When clasping thee?-Hurrah! When in thy scabbard on my side, I seldom glanced on thee, my bride; Now Heaven has bid us ne'er divide, For ever joined-Hurrah! Thee glowing to my lips I'll press, And all my ardent vows confess— O cursed be he, without redress,
Who thee forsakes-Hurrah!
Let joy sit in thy polished eyes,
MRS. HARRIET BEECHER STOWE.
MR. Shelby, a planter, in Kentucky, having sold his slave, Eliza Harris, to Haley, a slave-dealer, Eliza contrives during the night to escape with her infant child.
Shelby, having taken the money for his slave, feels bound to render what assistance he can to his customer; he, therefore, mounts two of his "niggers" on fleet horses to assist him in her re-capture.
Mrs. Shelby is desirous that every obstacle shall be thrown in the way of the pursuit, to give Eliza time, and in this laudable object she is assisted by Sam and Andy, the two "niggers" referred to. The scene, which is one of the most exciting in Mrs. Stowe's "Uncle Tom's Cabin," opens in the morning, after breakfast, after the discovery of the escape, and continues:

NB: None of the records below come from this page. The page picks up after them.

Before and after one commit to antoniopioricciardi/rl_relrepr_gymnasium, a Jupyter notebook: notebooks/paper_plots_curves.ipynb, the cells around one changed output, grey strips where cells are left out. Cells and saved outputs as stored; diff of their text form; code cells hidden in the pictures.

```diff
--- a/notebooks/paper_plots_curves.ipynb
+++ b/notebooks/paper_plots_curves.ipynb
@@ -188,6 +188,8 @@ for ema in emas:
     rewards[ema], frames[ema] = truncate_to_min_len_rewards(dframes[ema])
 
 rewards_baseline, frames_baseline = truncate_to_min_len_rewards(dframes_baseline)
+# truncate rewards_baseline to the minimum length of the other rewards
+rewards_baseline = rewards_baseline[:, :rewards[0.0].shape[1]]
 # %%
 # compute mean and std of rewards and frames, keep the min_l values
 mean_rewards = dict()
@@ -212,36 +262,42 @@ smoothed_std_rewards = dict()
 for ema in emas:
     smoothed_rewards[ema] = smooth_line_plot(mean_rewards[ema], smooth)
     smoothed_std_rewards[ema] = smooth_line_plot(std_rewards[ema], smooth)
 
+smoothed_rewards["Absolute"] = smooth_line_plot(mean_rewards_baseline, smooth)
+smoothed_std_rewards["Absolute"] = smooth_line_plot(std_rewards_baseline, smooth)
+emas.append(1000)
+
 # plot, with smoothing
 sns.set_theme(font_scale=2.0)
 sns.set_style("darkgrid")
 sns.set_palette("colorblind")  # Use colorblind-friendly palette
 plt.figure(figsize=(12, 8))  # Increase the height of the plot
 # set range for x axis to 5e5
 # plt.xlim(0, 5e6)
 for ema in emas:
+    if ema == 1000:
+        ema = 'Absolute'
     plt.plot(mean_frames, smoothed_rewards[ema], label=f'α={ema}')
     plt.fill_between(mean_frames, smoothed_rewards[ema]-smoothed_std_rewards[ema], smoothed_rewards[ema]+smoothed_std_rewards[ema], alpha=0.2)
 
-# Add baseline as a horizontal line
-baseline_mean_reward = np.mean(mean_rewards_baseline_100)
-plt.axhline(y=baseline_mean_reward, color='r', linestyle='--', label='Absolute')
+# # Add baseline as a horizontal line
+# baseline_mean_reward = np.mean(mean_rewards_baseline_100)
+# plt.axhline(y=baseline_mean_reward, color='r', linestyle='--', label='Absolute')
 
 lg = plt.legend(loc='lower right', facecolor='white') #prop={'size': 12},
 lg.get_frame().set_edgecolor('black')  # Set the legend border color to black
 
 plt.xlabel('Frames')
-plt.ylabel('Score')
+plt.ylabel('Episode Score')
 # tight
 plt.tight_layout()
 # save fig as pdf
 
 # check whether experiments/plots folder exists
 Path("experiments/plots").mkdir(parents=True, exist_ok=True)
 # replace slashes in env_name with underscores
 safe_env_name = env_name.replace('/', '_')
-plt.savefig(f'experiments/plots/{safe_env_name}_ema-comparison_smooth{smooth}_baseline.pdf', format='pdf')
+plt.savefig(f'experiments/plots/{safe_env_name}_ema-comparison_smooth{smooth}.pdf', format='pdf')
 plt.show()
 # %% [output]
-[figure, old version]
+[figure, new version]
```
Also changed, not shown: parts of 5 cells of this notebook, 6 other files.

Mr. and Mrs. Shelby both felt annoyed and degraded by the familiar impudence of the trader, and yet both saw the absolute necessity of putting a constraint on their feelings. The more hopelessly sordid and insensible he appeared, the greater became Mrs. Shelby's dread of his succeeding in re-capturing Eliza and her child, and of course the greater her motive for detaining him by every female artifice. She, therefore, graciously smiled, assented, chatted familiarly, and did all she could to make time pass imperceptibly.

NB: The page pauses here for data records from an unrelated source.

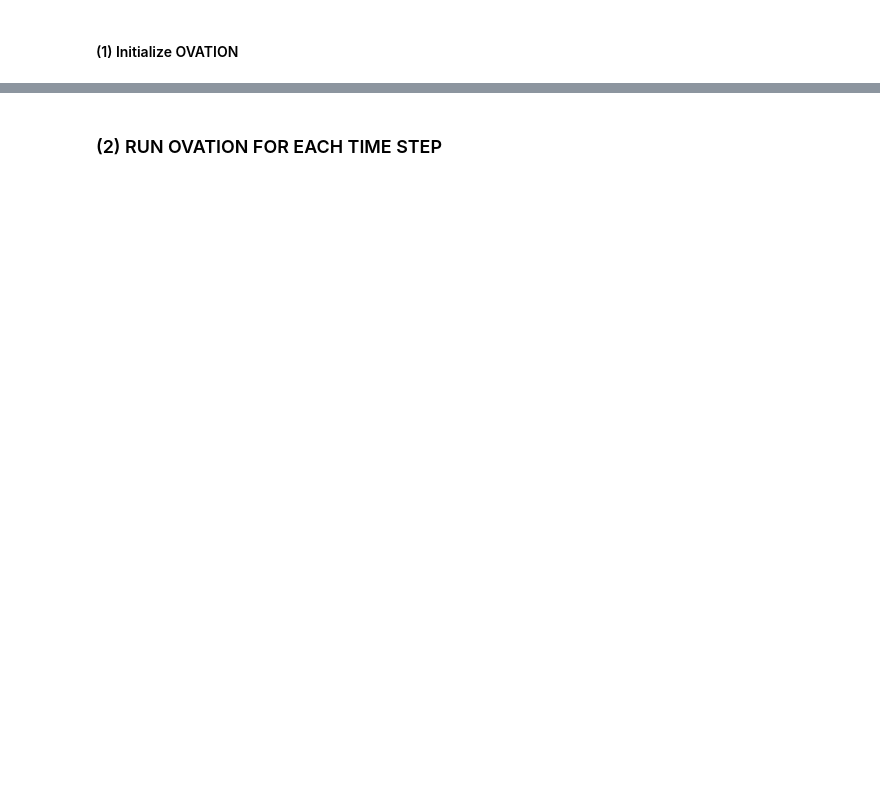
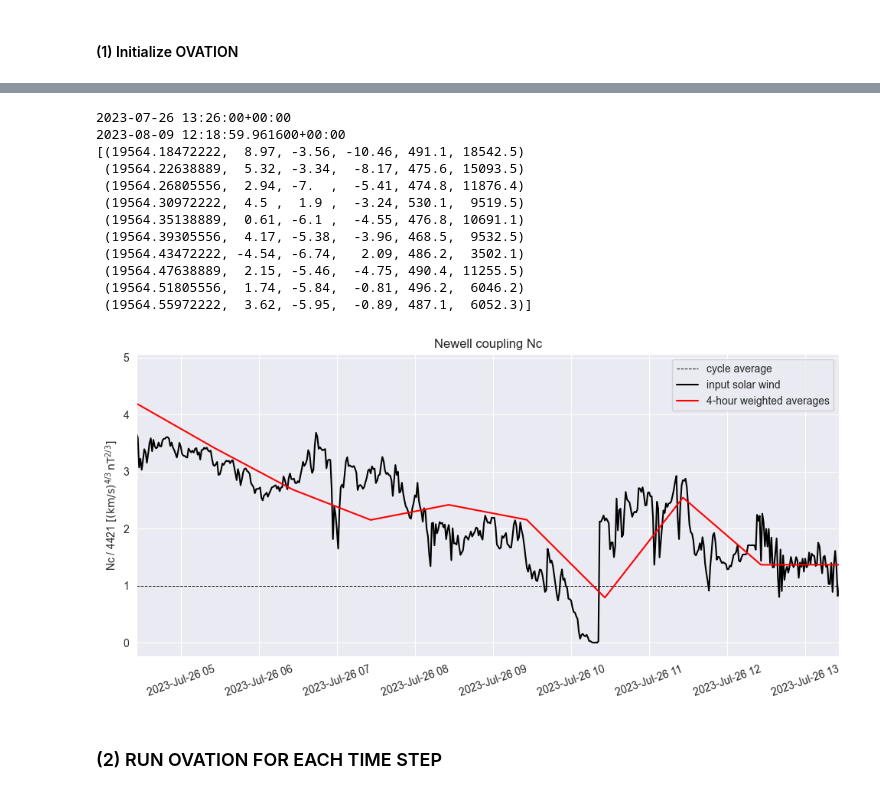
Before and after one commit to helioforecast/auroramaps, a Jupyter notebook: aurora_web.ipynb, the cells around one changed output, grey strips where cells are left out. Saved outputs shown, nothing was run; the diff lists cells and outputs as text; code cells hidden in the pictures; blank space fills up the shorter version.

```diff
--- a/aurora_web.ipynb
+++ b/aurora_web.ipynb
@@ -238,23 +243,19 @@ if os.path.isdir('data/omni2') == False: os.mkdir('data/omni2')
 
 inputfile='data/predstorm/predstorm_real.txt'
 
-print(predstorm_url)
-
-
 # get or set input files
 
 if mode==0:
    try:
+       print('use online predstorm file')
        inputfile='data/predstorm/predstorm_real.txt'
        urllib.request.urlretrieve(predstorm_url,inputfile)
        print('loaded from', predstorm_url)
    except urllib.error.URLError as e:
        print('Failed downloading ', predstorm_url,' ',e.reason)
 
-##!!! or use internal server version!!!!
-
 if mode==1:
-     inputfile=local_input_file
+     inputfile=server_input_file
 
 if mode==2:
      au.omni_txt_generator(ts)   #make txt file from OMNI2 data in similar format as predstorm
@@ -386,3 +365,57 @@ Solar wind data loaded from PREDSTORM input file
+# %%
+swav=au.calc_avg_solarwind_predstorm(ts,l1wind)  # calculate average solar wind for Newell coupling
+window=int(window_minutes/time_resolution)	#when time resolution < averaging window in minutes, do moving averages
+coup_cycle=4421 #average coupling for solar cycle (see e.g. Newell et al. 2010)
+
+print(ts[-1])
+print(mdates.num2date(l1wind[-1].time))
+print(swav)
+
+
+####################### plot current coupling, the driver behind the ovation model
+fig, ax = plt.subplots(figsize=[10, 5],dpi=100)
+
+plt.plot_date(l1wind.time,np.ones(np.size(l1wind.time)),'k--',label='cycle average',linewidth=0.7)
+
+plt.plot_date(l1wind.time,l1wind.ec/coup_cycle,'k-', label='input solar wind')
+
+plt.plot_date(swav.time,swav.ec/coup_cycle,'r-',label='4-hour weighted averages',markersize=2)
+
+plt.xlim((ts[0],ts[-1]))
+plt.title('Newell coupling Nc')
+plt.ylabel(r'Nc / 4421 $\mathrm{[(km/s)^{4/3}\/nT^{2/3}]}$')
+ax.xaxis.set_major_formatter( DateFormatter('%Y-%b-%d %H') )
+plt.xticks(rotation=20)
+
+
+#plot moving averages and make them if time resolution high enough
+#if window > 0:
+#   print('running mean used for Nc with time window +/- ',window_minutes,'minutes')
+#   ec_run_mean=swav.ec
+#   for i in np.arange(window,np.size(ts)-window): ec_run_mean[i]=np.mean(swav.ec[i-window:i+window])
+#   plt.plot_date(swav.time,ec_run_mean/coup_cycle,'b--',label='smoothed weighted averages' )
+   #replace Ec average by running mean
+#   swav.ec=ec_run_mean
+
+#ax.set_xlim([swav.time[0]-4/24,swav.time[-1]])
+plt.legend()
+
+plt.tight_layout()
+fig.savefig('results/'+output_directory+'/run_newell_coupling.png',dpi=150,facecolor=fig.get_facecolor()) #save plot in outputdirectory
+# %% [output]
+2023-07-26 13:26:00+00:00
+2023-08-09 12:18:59.961600+00:00
+[(19564.18472222,  8.97, -3.56, -10.46, 491.1, 18542.5)
+ (19564.22638889,  5.32, -3.34,  -8.17, 475.6, 15093.5)
+ (19564.26805556,  2.94, -7.  ,  -5.41, 474.8, 11876.4)
+ (19564.30972222,  4.5 ,  1.9 ,  -3.24, 530.1,  9519.5)
+ (19564.35138889,  0.61, -6.1 ,  -4.55, 476.8, 10691.1)
+ (19564.39305556,  4.17, -5.38,  -3.96, 468.5,  9532.5)
+ (19564.43472222, -4.54, -6.74,   2.09, 486.2,  3502.1)
+ (19564.47638889,  2.15, -5.46,  -4.75, 490.4, 11255.5)
+ (19564.51805556,  1.74, -5.84,  -0.81, 496.2,  6046.2)
+ (19564.55972222,  3.62, -5.95,  -0.89, 487.1,  6052.3)]
+[figure, added]
 # %% [markdown]
 ### (2) RUN OVATION FOR EACH TIME STEP
 # %%
```
Also changed, not shown: parts of 8 cells of this notebook, 8 other files.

At two o'clock, Sam and Andy brought the horses up to the posts, apparently greatly refreshed and invigorated by the scamper of the morning.
Sam was there new oiled from dinner, with an abundance of zealous and ready officiousness. As Haley approached, he was boasting, in flourishing style, to Andy, of the evident and eminent success of the operation, now that he had "fairly come to it."
"Your master, I s'pose, don't keep no dogs?" said Haley, thoughtfully, as he prepared to mount.